* _Your objective_
Restate the entries word for word, leaving nothing out.

* _Data_
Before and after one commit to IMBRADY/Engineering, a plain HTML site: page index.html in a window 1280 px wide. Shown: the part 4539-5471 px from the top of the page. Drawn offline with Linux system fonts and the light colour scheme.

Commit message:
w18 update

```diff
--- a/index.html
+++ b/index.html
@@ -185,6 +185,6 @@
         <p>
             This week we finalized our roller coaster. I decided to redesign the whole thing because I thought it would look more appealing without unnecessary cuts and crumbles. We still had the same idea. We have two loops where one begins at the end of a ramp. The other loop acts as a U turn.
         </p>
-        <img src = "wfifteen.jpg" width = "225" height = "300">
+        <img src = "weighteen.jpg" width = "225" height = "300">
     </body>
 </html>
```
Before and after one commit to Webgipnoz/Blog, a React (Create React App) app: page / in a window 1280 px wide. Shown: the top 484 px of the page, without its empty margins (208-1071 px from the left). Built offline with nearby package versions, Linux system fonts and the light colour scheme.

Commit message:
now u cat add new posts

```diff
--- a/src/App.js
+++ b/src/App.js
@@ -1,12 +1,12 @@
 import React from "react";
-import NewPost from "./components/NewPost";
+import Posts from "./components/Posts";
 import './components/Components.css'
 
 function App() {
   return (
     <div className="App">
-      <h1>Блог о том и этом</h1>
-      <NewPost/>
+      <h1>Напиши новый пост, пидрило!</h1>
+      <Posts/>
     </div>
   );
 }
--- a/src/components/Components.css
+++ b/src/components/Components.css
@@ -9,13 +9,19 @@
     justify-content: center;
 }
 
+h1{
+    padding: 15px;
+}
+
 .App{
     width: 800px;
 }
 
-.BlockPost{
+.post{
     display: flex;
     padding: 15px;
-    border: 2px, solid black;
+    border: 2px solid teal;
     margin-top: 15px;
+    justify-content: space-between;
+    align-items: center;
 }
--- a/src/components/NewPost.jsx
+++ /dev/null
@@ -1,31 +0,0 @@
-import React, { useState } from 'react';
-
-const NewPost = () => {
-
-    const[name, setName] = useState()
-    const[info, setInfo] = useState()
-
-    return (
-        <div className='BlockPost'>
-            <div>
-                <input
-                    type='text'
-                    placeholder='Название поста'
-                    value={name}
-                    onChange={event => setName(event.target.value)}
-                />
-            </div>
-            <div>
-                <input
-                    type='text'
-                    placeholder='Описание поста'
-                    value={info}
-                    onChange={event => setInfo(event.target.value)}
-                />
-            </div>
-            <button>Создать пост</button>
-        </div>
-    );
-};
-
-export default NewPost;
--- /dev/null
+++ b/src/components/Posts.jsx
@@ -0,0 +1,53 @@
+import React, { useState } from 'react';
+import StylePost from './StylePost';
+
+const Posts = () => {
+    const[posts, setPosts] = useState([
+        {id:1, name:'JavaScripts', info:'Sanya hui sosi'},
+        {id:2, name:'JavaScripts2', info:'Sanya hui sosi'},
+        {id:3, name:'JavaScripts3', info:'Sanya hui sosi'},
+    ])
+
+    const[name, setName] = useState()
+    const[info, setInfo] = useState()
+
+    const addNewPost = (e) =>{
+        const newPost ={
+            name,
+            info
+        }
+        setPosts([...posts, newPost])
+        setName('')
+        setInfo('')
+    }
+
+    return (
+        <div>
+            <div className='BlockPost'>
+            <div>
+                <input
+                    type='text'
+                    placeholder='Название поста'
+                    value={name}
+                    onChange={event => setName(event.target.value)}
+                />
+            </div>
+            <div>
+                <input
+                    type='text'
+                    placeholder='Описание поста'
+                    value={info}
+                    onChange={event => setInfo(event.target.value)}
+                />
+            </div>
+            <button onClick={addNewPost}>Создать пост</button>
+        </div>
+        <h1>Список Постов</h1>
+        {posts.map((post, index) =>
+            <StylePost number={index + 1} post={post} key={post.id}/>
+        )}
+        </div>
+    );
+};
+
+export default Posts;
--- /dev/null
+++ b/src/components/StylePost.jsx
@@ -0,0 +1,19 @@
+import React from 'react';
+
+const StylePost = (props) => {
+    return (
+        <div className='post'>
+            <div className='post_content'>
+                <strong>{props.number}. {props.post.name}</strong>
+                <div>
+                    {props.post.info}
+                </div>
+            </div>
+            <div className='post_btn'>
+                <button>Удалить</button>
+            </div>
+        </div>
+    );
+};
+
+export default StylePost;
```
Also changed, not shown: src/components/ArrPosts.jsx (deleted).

* _Solution for this task_
Before and after one commit to IMBRADY/Engineering, a plain HTML site: page index.html in a window 1280 px wide. Shown: the part 4539-5471 px from the top of the page. Drawn offline with Linux system fonts and the light colour scheme.

Commit message:
w18 update

```diff
--- a/index.html
+++ b/index.html
@@ -185,6 +185,6 @@
         <p>
             This week we finalized our roller coaster. I decided to redesign the whole thing because I thought it would look more appealing without unnecessary cuts and crumbles. We still had the same idea. We have two loops where one begins at the end of a ramp. The other loop acts as a U turn.
         </p>
-        <img src = "wfifteen.jpg" width = "225" height = "300">
+        <img src = "weighteen.jpg" width = "225" height = "300">
     </body>
 </html>
```
Before and after one commit to Webgipnoz/Blog, a React (Create React App) app: page / in a window 1280 px wide. Shown: the top 484 px of the page, without its empty margins (208-1071 px from the left). Built offline with nearby package versions, Linux system fonts and the light colour scheme.

Commit message:
now u cat add new posts

```diff
--- a/src/App.js
+++ b/src/App.js
@@ -1,12 +1,12 @@
 import React from "react";
-import NewPost from "./components/NewPost";
+import Posts from "./components/Posts";
 import './components/Components.css'
 
 function App() {
   return (
     <div className="App">
-      <h1>Блог о том и этом</h1>
-      <NewPost/>
+      <h1>Напиши новый пост, пидрило!</h1>
+      <Posts/>
     </div>
   );
 }
--- a/src/components/Components.css
+++ b/src/components/Components.css
@@ -9,13 +9,19 @@
     justify-content: center;
 }
 
+h1{
+    padding: 15px;
+}
+
 .App{
     width: 800px;
 }
 
-.BlockPost{
+.post{
     display: flex;
     padding: 15px;
-    border: 2px, solid black;
+    border: 2px solid teal;
     margin-top: 15px;
+    justify-content: space-between;
+    align-items: center;
 }
--- a/src/components/NewPost.jsx
+++ /dev/null
@@ -1,31 +0,0 @@
-import React, { useState } from 'react';
-
-const NewPost = () => {
-
-    const[name, setName] = useState()
-    const[info, setInfo] = useState()
-
-    return (
-        <div className='BlockPost'>
-            <div>
-                <input
-                    type='text'
-                    placeholder='Название поста'
-                    value={name}
-                    onChange={event => setName(event.target.value)}
-                />
-            </div>
-            <div>
-                <input
-                    type='text'
-                    placeholder='Описание поста'
-                    value={info}
-                    onChange={event => setInfo(event.target.value)}
-                />
-            </div>
-            <button>Создать пост</button>
-        </div>
-    );
-};
-
-export default NewPost;
--- /dev/null
+++ b/src/components/Posts.jsx
@@ -0,0 +1,53 @@
+import React, { useState } from 'react';
+import StylePost from './StylePost';
+
+const Posts = () => {
+    const[posts, setPosts] = useState([
+        {id:1, name:'JavaScripts', info:'Sanya hui sosi'},
+        {id:2, name:'JavaScripts2', info:'Sanya hui sosi'},
+        {id:3, name:'JavaScripts3', info:'Sanya hui sosi'},
+    ])
+
+    const[name, setName] = useState()
+    const[info, setInfo] = useState()
+
+    const addNewPost = (e) =>{
+        const newPost ={
+            name,
+            info
+        }
+        setPosts([...posts, newPost])
+        setName('')
+        setInfo('')
+    }
+
+    return (
+        <div>
+            <div className='BlockPost'>
+            <div>
+                <input
+                    type='text'
+                    placeholder='Название поста'
+                    value={name}
+                    onChange={event => setName(event.target.value)}
+                />
+            </div>
+            <div>
+                <input
+                    type='text'
+                    placeholder='Описание поста'
+                    value={info}
+                    onChange={event => setInfo(event.target.value)}
+                />
+            </div>
+            <button onClick={addNewPost}>Создать пост</button>
+        </div>
+        <h1>Список Постов</h1>
+        {posts.map((post, index) =>
+            <StylePost number={index + 1} post={post} key={post.id}/>
+        )}
+        </div>
+    );
+};
+
+export default Posts;
--- /dev/null
+++ b/src/components/StylePost.jsx
@@ -0,0 +1,19 @@
+import React from 'react';
+
+const StylePost = (props) => {
+    return (
+        <div className='post'>
+            <div className='post_content'>
+                <strong>{props.number}. {props.post.name}</strong>
+                <div>
+                    {props.post.info}
+                </div>
+            </div>
+            <div className='post_btn'>
+                <button>Удалить</button>
+            </div>
+        </div>
+    );
+};
+
+export default StylePost;
```
Also changed, not shown: src/components/ArrPosts.jsx (deleted).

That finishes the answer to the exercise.